GOOD WORKPLACE DYNAMICS IS THE SWING VOTE THAT TAKES YOUR BUSINESS TO THE NEXT LEVEL.
Cleaning an oven takes vision, initiative, planning, determination, resilience, some level of physical ability and skill, plus the right tools and time. These are also the typical leadership requisites described in textbooks and expounded upon by consultants and leadership gurus.
Yet, do we ever ask our students in our leadership programmes how they approach oven cleaning, or whether they have ever cleaned an oven? Maybe some leaders would say “I don’t do ovens”; “my people clean my ovens”; or some other high level response.
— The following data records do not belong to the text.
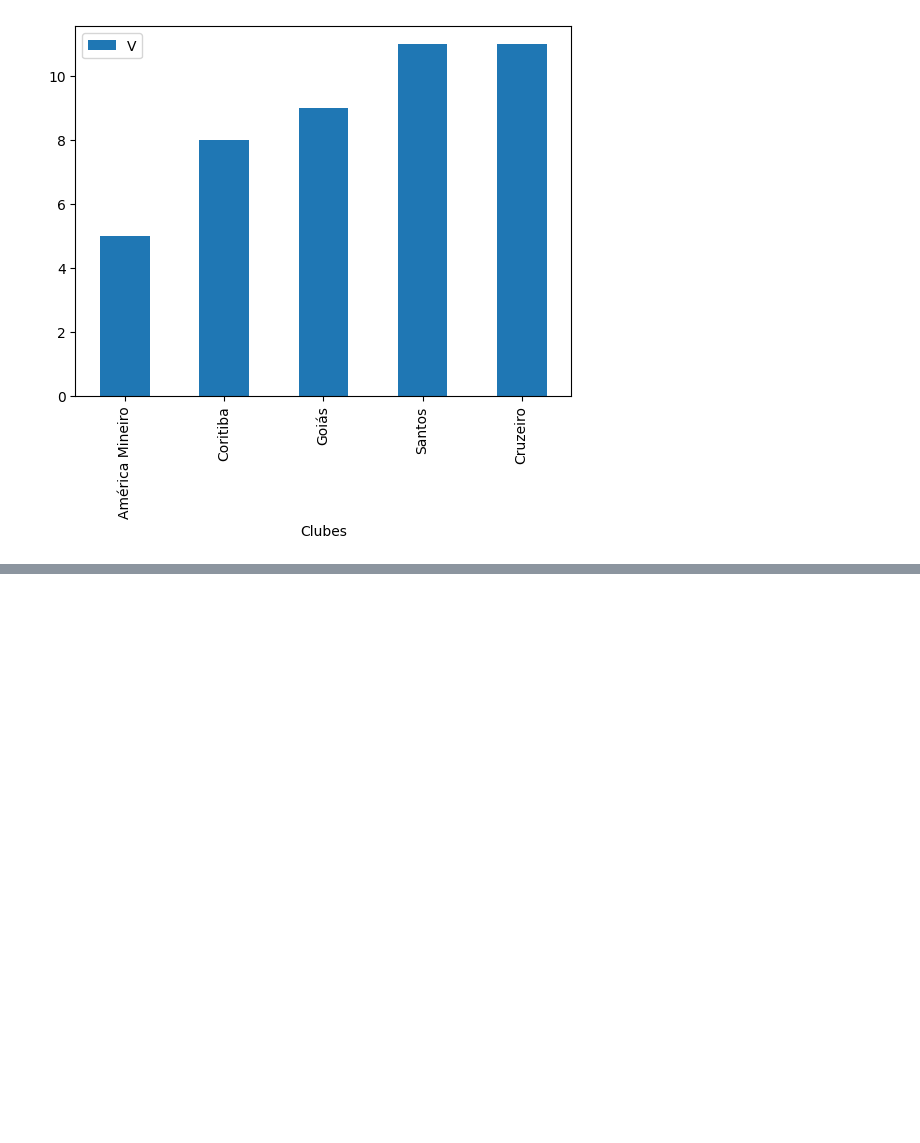
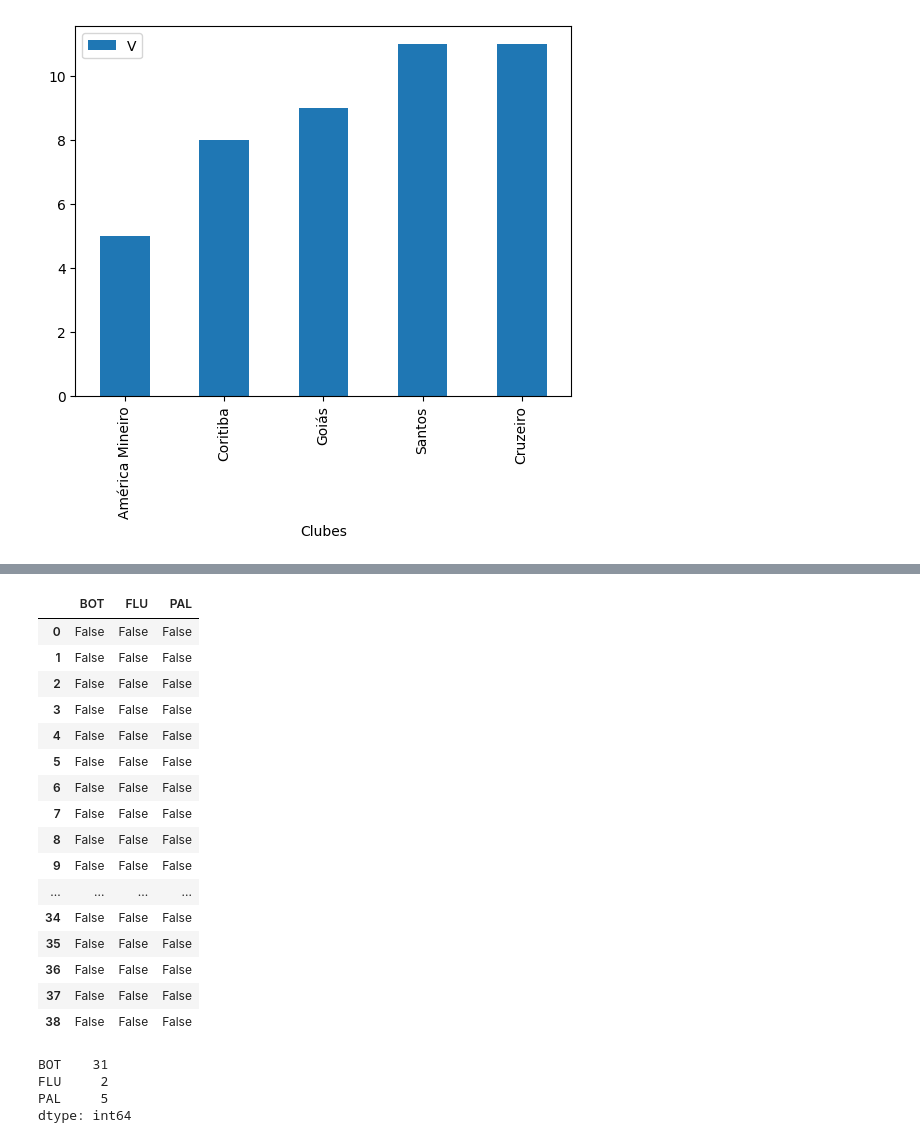
Before and after one commit to hugodevelopment/Web-Scraping, a Jupyter notebook: Análise_Brasileirão_2023.ipynb, the cells around one changed output, grey strips where cells are left out. Drawn from its saved outputs; the diff is of its cells as text; code cells hidden in the pictures; blank space fills up the shorter version.

```diff
--- a/Análise_Brasileirão_2023.ipynb
+++ b/Análise_Brasileirão_2023.ipynb
@@ -179,0 +240,29 @@ Menos_vencedores.plot.bar(x='Clubes', y='V')
+# %%
+tabela_lideres = tabela_lideres[["BOT","FLU","PAL"]]
+LIDER = tabela_lideres[["BOT","FLU","PAL"]]== 1
+LIDER
+# %% [output]
+|  | BOT | FLU | PAL |
+| 0 | False | False | False |
+| 1 | False | False | False |
+| 2 | False | False | False |
+| 3 | False | False | False |
+| 4 | False | False | False |
+| 5 | False | False | False |
+| 6 | False | False | False |
+| 7 | False | False | False |
+| 8 | False | False | False |
+| 9 | False | False | False |
+| ... | ... | ... | ... |
+| 34 | False | False | False |
+| 35 | False | False | False |
+| 36 | False | False | False |
+| 37 | False | False | False |
+| 38 | False | False | False |
+# %%
+LIDER.sum()
+# %% [output]
+BOT    31
+FLU     2
+PAL     5
+dtype: int64
```
Also changed, not shown: parts of 9 cells of this notebook.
It has become a fundamental principle (a principle from which other truths can be derived) that engaged employees do take care of your customers, bring in hard cash, and uphold the highest quality standards you can afford. There is a great deal of overlap in what are deemed to be the best questions to get the best answers, but it has not made much of a difference: the number of ‘engaged employees’ seems to stick at 30% according to various studies spanning at least a decade.
We are overthinking the issues of leadership and employee engagement.
Instead of simply scanning the bullet points in articles on career planning discover the right questions to ask first.
Very few people have career plans that move linearly from A to Z. Most of us career from one perceived opportunity to the the next, but often the advice we get assumes we’re in control. We’re not. What we can be in control of is the basis of making career choices: what do I like and what would I like to have more of? There are some good questions to ask. Ask them. Answer them. Then act.
The corner has been turned on the complexity of leadership. The true skill is in achieving simplicity: Simplicity with the clarity that can come only from a depth of curiosity and reflection. It is true that it is harder to be simple with clarity. It requires regular and full attention. Being a leader surely requires constant and deep reflection to develop and maintain clarity of vision and purpose. It is hard to do that alone.
That is why leadership coaching has become such a precious and sought-after service.
He was as human as the rest of us – discarded his first wife, made many decisions and actions
that he no doubt regretted, was deeply disappointed in many things and people, but was a man of incredible strength and charisma. I loved how charmed he was by young women when he came out of prison,
an old man – with dignity and affection. I met him shortly after he came out of prison – the company I worked for at the time, in Johannesburg, had worked very actively to support the campaign to
legalise the ANC and for the release of Mandela and the other political prisoners, and he came to our head office to show his respects. I shook his hand – a very soft hand, to the touch. We had a
crisis behind the scenes – a white young woman – seriously right-winger, had brought a hand gun to work – she was isolated and immobilised very quickly. She could have become a Wilkes-Booth, Oswald
or a Nathuram Godse.
And I remember how the black women on staff all danced, ululated and clapped their hands – I don’t know how to ululate, but I danced and sang with them – what a magical time it was!
One must be careful not to place frail
humans on impossible pedestals, but he certainly has become an icon of what is noble and honourable in human kind.